Last night was the Grand Opening of my friend Natalie Slater's gallery show, which is also her Tulsa University masters thesis. If you will read previous posts, you'll remember that I helped her for about a year as she gathered vintage images of places on Route 66. My postcards were the main source of those images. She then bought a small vintage trailer and traversed all of Route 66 taking photos of the same sites in their current condition. For the show, she built 20 "light boxes", which resemble picture frames lighted from behind. On the floor in front of each box, she installed foot-operated headlight dimmer buttons taken from old trucks from the 1950s. These were used to light the boxes, which in turn made the vintage images dissolve into her photos of the current site taken from the exact place and angle as the old. (Sorry about my description here, but it's not easy to explain!) Along with those incredible light boxes, Natalie also assembled several other installations, including a lighted map of Route 66, a reproduction of a '50s room, and the trailer she used for her trip, which she actually brought into the art space as a further addition to the atmosphere of the large gallery.
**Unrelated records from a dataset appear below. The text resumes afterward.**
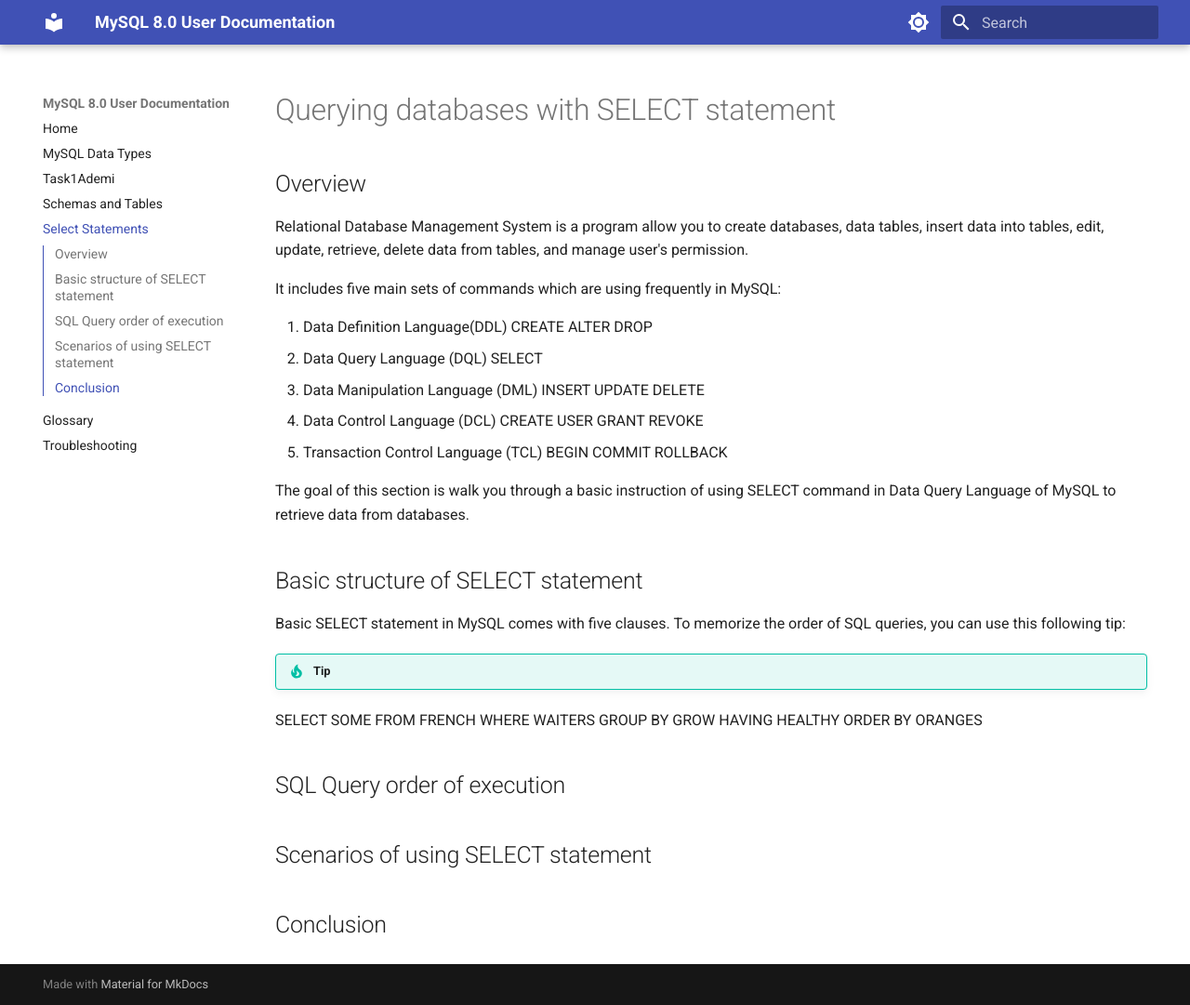
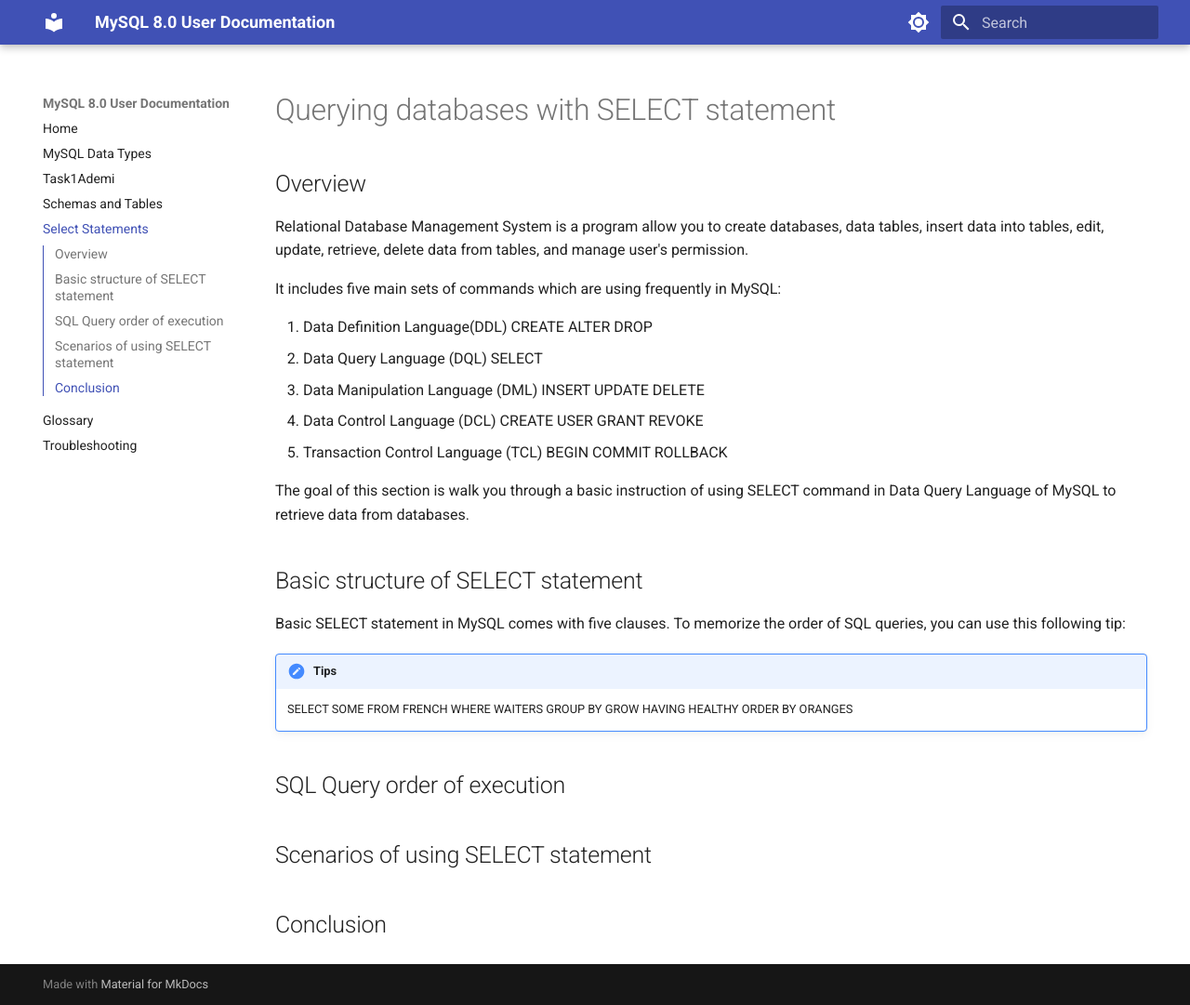
Before and after one commit to tastytough/COMP2116-UserDocs, an MkDocs documentation site: the page built from docs/Task3Emmy.md, in a window 1280 px wide and 1081 px high. Shown: the whole window at 93% size. Built offline with MkDocs 1.6.1 and Material for MkDocs 9.7.7, drawn with Linux system fonts in a browser that asks for light colours.

Commit message:
edit tips

```diff
--- a/docs/Task3Emmy.md
+++ b/docs/Task3Emmy.md
@@ -29,13 +29,13 @@ The goal of this section is walk you through a basic instruction of using SELECT
 
 Basic SELECT statement in MySQL comes with five clauses. To memorize the order of SQL queries, you can use this following tip:
 
-!!! tip "Tip"
-SELECT              SOME
-FROM                FRENCH
-WHERE               WAITERS
-GROUP BY            GROW
-HAVING              HEALTHY
-ORDER BY            ORANGES
+!!! tips
+    SELECT              SOME
+    FROM                FRENCH
+    WHERE               WAITERS
+    GROUP BY            GROW
+    HAVING              HEALTHY
+    ORDER BY            ORANGES
 
 ## SQL Query order of execution
 
```
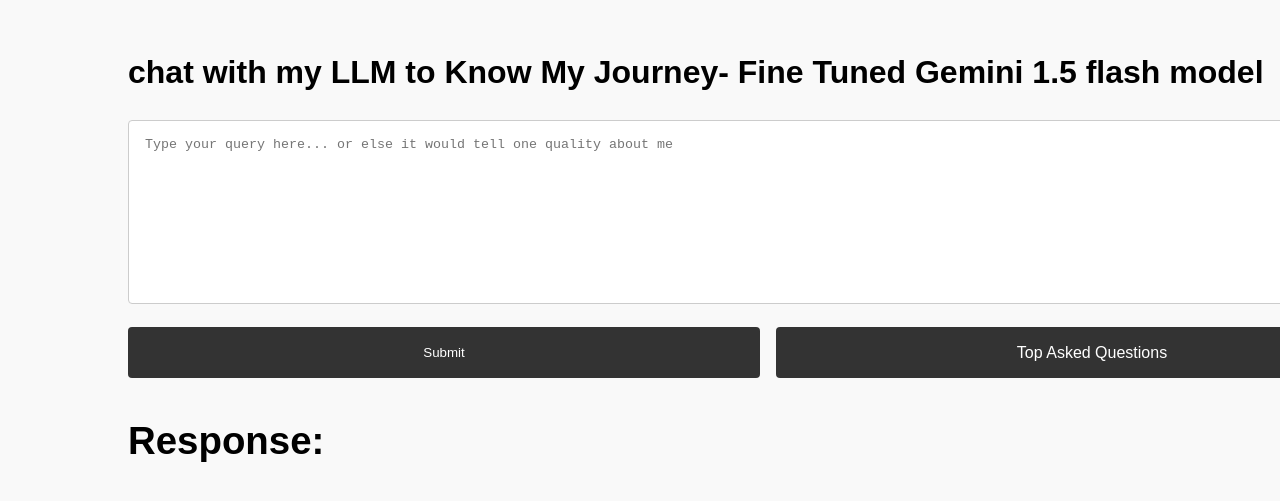
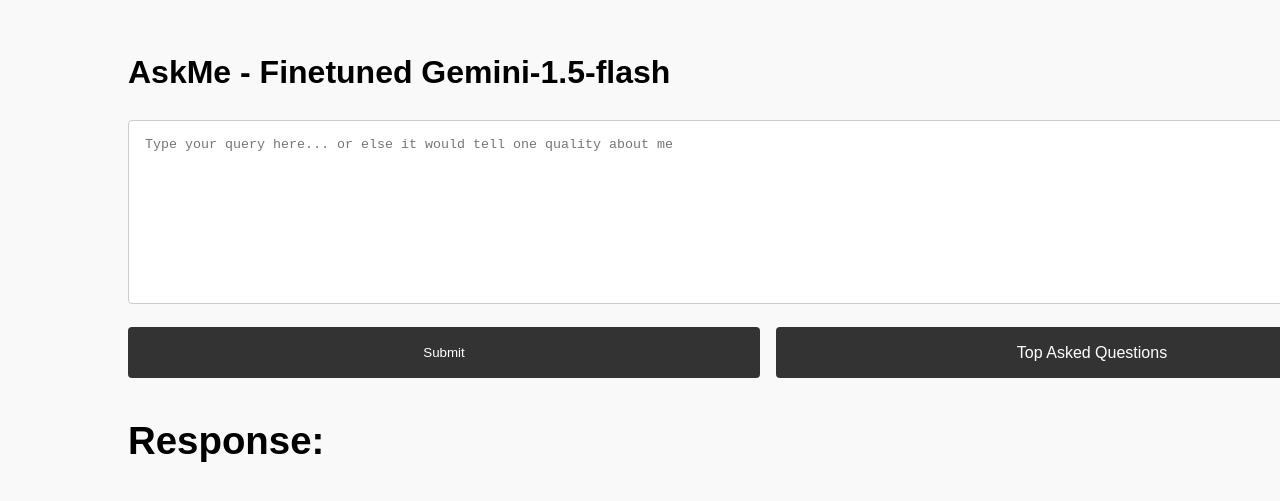
Before and after one commit to charantek1styearbtech/Full-Stack, a React (Create React App) app in the folder portfolio/: page / in a window 1280 px wide. Shown: the part 3173-3674 px from the top of the page. Built offline with nearby package versions, Linux system fonts and the light colour scheme; no server answers; a web font is replaced by a local one.

Commit message:
Update LLM.jsx

```diff
--- a/portfolio/src/components/LLM.jsx
+++ b/portfolio/src/components/LLM.jsx
@@ -47,7 +47,7 @@
     };
     return (
         <div className="content-section llm-interface" id="llm-interface">
-            <h1 className="llm-title">chat with my LLM to Know My Journey- Fine Tuned Gemini 1.5 flash model</h1>
+            <h1 className="llm-title">AskMe - Finetuned Gemini-1.5-flash</h1>
             <textarea
                 className="llm-input"
                 value={inputText}
```
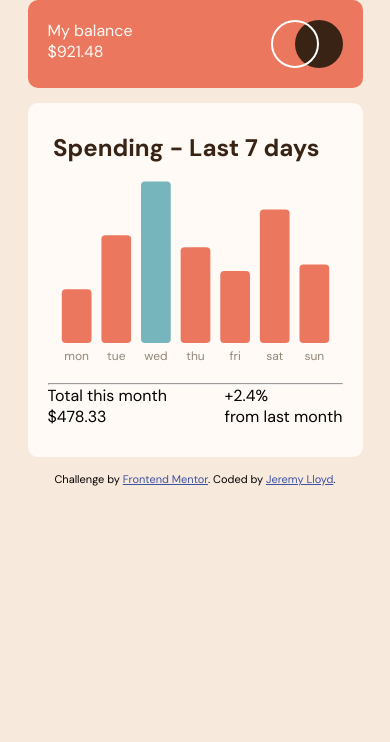
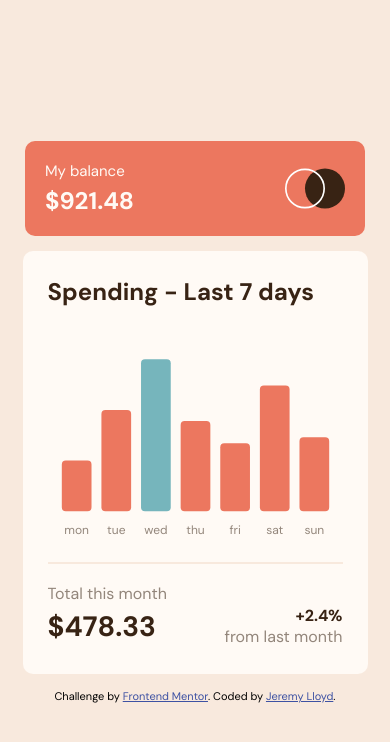
Before and after one commit to jeremylloyd/expenses-chart-component, a website: page index.html in a window 390 px wide. Drawn offline with nearby package versions, Linux system fonts and the light colour scheme.

Commit message:
Added mobile styling

```diff
--- a/chart.js
+++ b/chart.js
@@ -33,19 +33,11 @@ function loadChartData(obj) {
   }
 
   var option = {
-    title: {
-      text: "Spending - Last 7 days",
-      textStyle: {
-        color: "hsl(25, 47%, 15%)",
-        fontSize: "24px",
-      },
-      textAlign: "left",
-    },
     grid: {
       left: "3%",
       right: "3%",
-      top: "10%",
-      bottom: 40,
+      top: 0,
+      bottom: "17%",
     },
     tooltip: {
       // formatter: '{b}: {c}',
@@ -58,6 +50,9 @@ function loadChartData(obj) {
       show: false,
     },
     xAxis: {
+      axisLabel: {
+        margin: 14,
+      },
       data: days,
       axisTick: {
         show: false,
--- a/index.html
+++ b/index.html
@@ -12,25 +12,26 @@
     <link rel="icon" type="image/png" sizes="32x32" href="./images/favicon-32x32.png">
     <link rel="stylesheet" href="style.css">
     <link rel="stylesheet" href="https://fonts.googleapis.com/css?family=DM+Sans:400,700">
-</head>
+  </head>
   <body>
     <header>
-      <div>
+      <div class="flex-spaced">
         <p>My balance</p>
-        <p>$921.48</p>
+        <p id="num-balance">$921.48</p>
       </div>
       <img src="images/logo.svg" alt="company-logo">
     </header>
     <main>
+      <h1>Spending - Last 7 days</h1>
       <div id="chart-expenses"></div>
       <hr>
       <section>
         <div>
           <p>Total this month</p>
-          <p>$478.33</p>
+          <p id="month-total" class="strong">$478.33</p>
         </div>
-        <div>
-          <p>+2.4%</p>
+        <div id="month-difference">
+          <p class="strong">+2.4%</p>
           <p>from last month</p>
         </div>
       </section>
--- a/style.css
+++ b/style.css
@@ -11,6 +11,7 @@
   box-sizing: border-box;
   margin: 0;
   padding: 0;
+  border: none;
 }
 
 body {
@@ -21,32 +22,79 @@ body {
   justify-content: center;
   align-items: center;
   gap: 15px;
+  min-height: 100vh;
 }
 
 header {
-  width: 335px;
+  width: 340px;
   padding: 20px;
   border-radius: 10px;
   display: flex;
   justify-content: space-between;
   background-color: var(--theme-softsalmon);
+  font-size: 15px;
   color: var(--theme-verypaleorange);
 }
 
+header > img {
+  width: 3.75rem;
+}
+
+.flex-spaced {
+  display: flex;
+  flex-direction: column;
+  gap: 4px;
+}
+
+#num-balance {
+  font-weight: 700;
+  font-size: 24px;
+}
+
 main {
-  width: 335px;
+  width: 345px;
   background-color: var(--theme-verypaleorange);
   border-radius: 10px;
-  padding: 30px 20px;
+  padding: 25px 25px 10px;
+}
+
+h1 {
+  font-size: 24px;
+  margin-bottom: 30px;
+  color: var(--theme-darkbrown);
 }
 
 #chart-expenses {
-  min-height: 250px;
+  min-height: 210px;
+}
+
+hr {
+  height: 2px;
+  margin-top: 15px;
+  background-color: var(--theme-cream);
 }
 
 main > section {
+  color: var(--theme-mediumbrown);
   display: flex;
   justify-content: space-between;
+  align-items: center;
+  height: 100px;
+}
+
+.strong {
+  color: var(--theme-darkbrown);
+  font-weight: 700;
+}
+
+#month-total {
+  font-size: 28px;
+  margin-top: 4px;
+}
+
+#month-difference {
+  margin-top: 24px;
+  text-align: right;
 }
 
 .attribution {
@@ -57,3 +105,34 @@ main > section {
 .attribution a {
   color: hsl(228, 45%, 44%);
 }
+
+@media screen and (min-width: 600px) {
+  body {
+    background-color: red;
+  }
+
+  header {
+    width: 540px;
+    padding: 25px 35px;
+    border-radius: 20px;
+    font-size: 18px;
+  }
+
+  #num-balance {
+    font-size: 32px;
+  }
+
+  header > img {
+    width: 4.5rem;
+  }
+
+  main {
+    width: 540px;
+    border-radius: 20px;
+    padding: 25px 20px 10px;
+  }
+
+  #chart-expenses {
+    min-height: 325px;
+  }
+}
```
The show was incredibly well attended, including friends from our Tulsa Route 66 group Brad and LaSandra Nickson, Marian Clark, Ron McCoy and Frank Gierhart. I was also able to reunite with Theresa Vallera from the Art Department of Tulsa University who was tremendously helpful to me when I had my own gallery show during the 2004 International Tulsa Route 66 Festival.
Here are some photos from Natalie's show, taken by Ron M.
Natalie made a set of lenticular postcards, which she sold at the show. When held at different angles, the images changed from the old to the new. Amazing!
Here's Marian Clark viewing one of the light boxes.
A floor-mounted button activates each of the light boxes
Teresa Vallera, Marian Clark, and me.
One wall of light boxes
Lighted map of Route 66, cleverly leaning on a set of vintage Samsonite luggage
Natalie, barefoot, chatting with some of her friends
Among other things, Natalie made metal "plates" commemorating her trip down Route 66. During the trip, she glued the plates in front of each of the sites she visited.
The show took place at "Living Arts", an art space in the Brady Arts District of Tulsa, not far from Route 66
And outside.... the Weinermobile!!